Copy out each line featuring the string "Bologna" from the entries beneath.

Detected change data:
Content starts

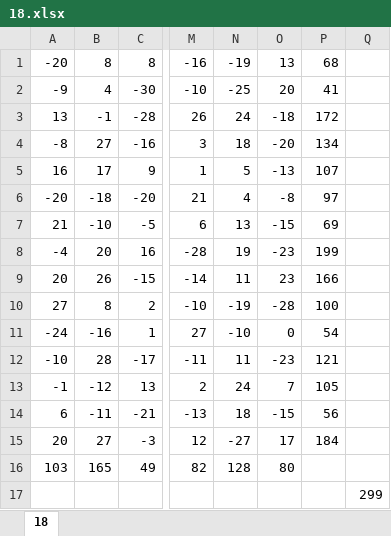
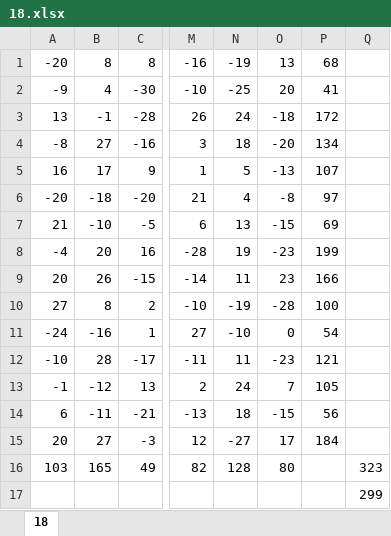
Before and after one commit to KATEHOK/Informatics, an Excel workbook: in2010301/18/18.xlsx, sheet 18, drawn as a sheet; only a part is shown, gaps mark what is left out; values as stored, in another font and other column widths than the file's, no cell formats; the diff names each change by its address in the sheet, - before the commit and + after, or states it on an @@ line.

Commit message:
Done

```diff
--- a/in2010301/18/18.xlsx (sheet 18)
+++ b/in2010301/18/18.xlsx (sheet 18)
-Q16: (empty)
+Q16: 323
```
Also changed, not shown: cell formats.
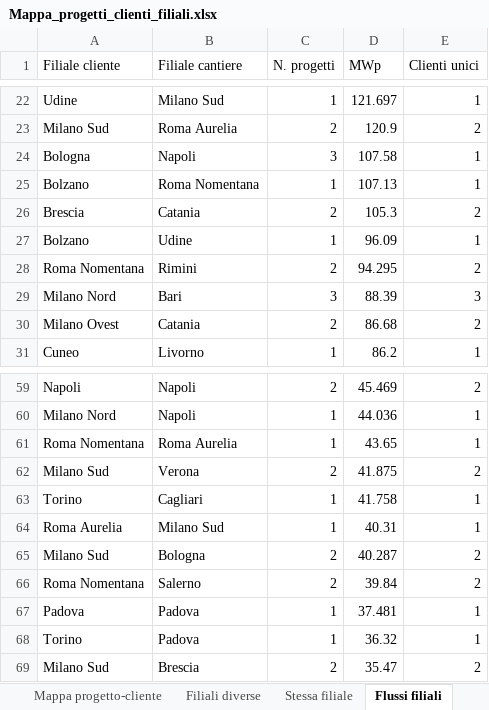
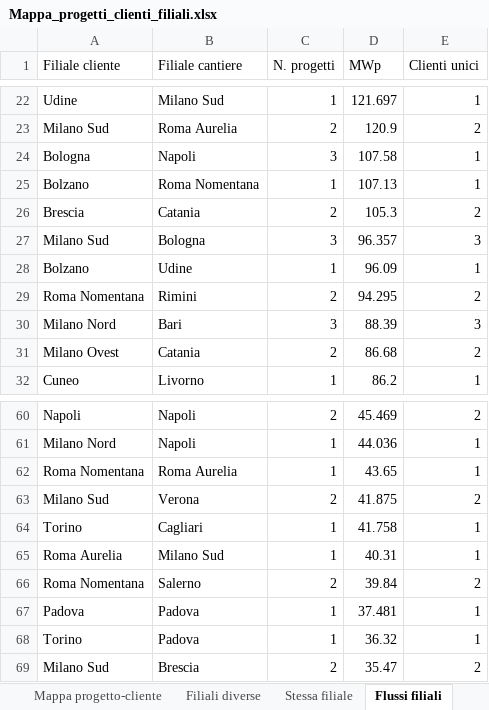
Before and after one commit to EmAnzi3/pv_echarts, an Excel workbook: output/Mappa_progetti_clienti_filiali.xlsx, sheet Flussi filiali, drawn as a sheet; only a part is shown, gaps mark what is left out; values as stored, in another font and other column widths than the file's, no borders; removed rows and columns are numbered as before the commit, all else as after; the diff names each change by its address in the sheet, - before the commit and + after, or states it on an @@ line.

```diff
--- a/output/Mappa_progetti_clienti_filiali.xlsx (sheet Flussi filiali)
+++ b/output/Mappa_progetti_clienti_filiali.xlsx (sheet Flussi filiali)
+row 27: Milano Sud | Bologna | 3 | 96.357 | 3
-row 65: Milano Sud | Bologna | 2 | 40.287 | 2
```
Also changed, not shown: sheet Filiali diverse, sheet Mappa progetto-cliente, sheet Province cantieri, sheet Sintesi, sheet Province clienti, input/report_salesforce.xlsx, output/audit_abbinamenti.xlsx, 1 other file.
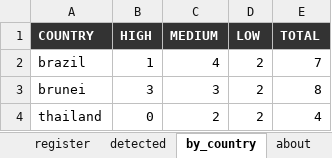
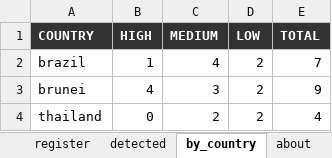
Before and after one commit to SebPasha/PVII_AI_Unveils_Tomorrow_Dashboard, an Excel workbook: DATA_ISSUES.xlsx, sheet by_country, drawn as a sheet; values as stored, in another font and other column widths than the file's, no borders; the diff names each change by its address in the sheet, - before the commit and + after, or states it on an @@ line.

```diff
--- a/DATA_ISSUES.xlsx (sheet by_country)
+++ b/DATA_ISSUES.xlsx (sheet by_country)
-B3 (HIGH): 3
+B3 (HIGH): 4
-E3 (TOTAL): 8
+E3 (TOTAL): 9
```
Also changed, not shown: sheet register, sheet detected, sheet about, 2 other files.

Content ends

■ **Reply**:
+row 27: Milano Sud | Bologna | 3 | 96.357 | 3
-row 65: Milano Sud | Bologna | 2 | 40.287 | 2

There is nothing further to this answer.